● Dataset
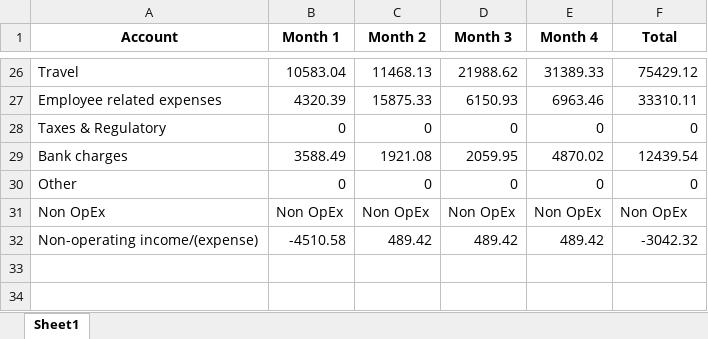
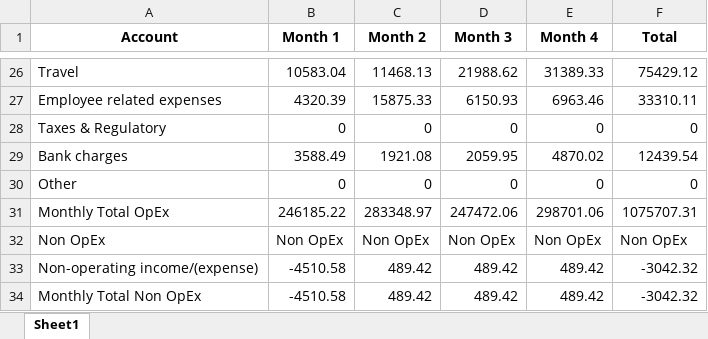
Before and after one commit to rukus05/Spring-Python, an Excel workbook: Financial Statements/df_SF.xlsx, sheet Sheet1, drawn as a sheet; only a part is shown, gaps mark what is left out; values as stored, in another font and other column widths than the file's, no borders; the diff names each change by its address in the sheet, - before the commit and + after, or states it on an @@ line.

```diff
--- a/Financial Statements/df_SF.xlsx (sheet Sheet1)
+++ b/Financial Statements/df_SF.xlsx (sheet Sheet1)
+row 31: Monthly Total OpEx | 246185.22 | 283348.97 | 247472.06 | 298701.06 | 1075707.31
+row 34: Monthly Total Non OpEx | -4510.58 | 489.42 | 489.42 | 489.42 | -3042.32
```
Also changed, not shown: Financial Statements/ALL_Sites.xlsx, Financial Statements/df_HQ.xlsx, 10 other files.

● Aim of the task
Say the number of lines above that include "Total", and only that.

● Answer
2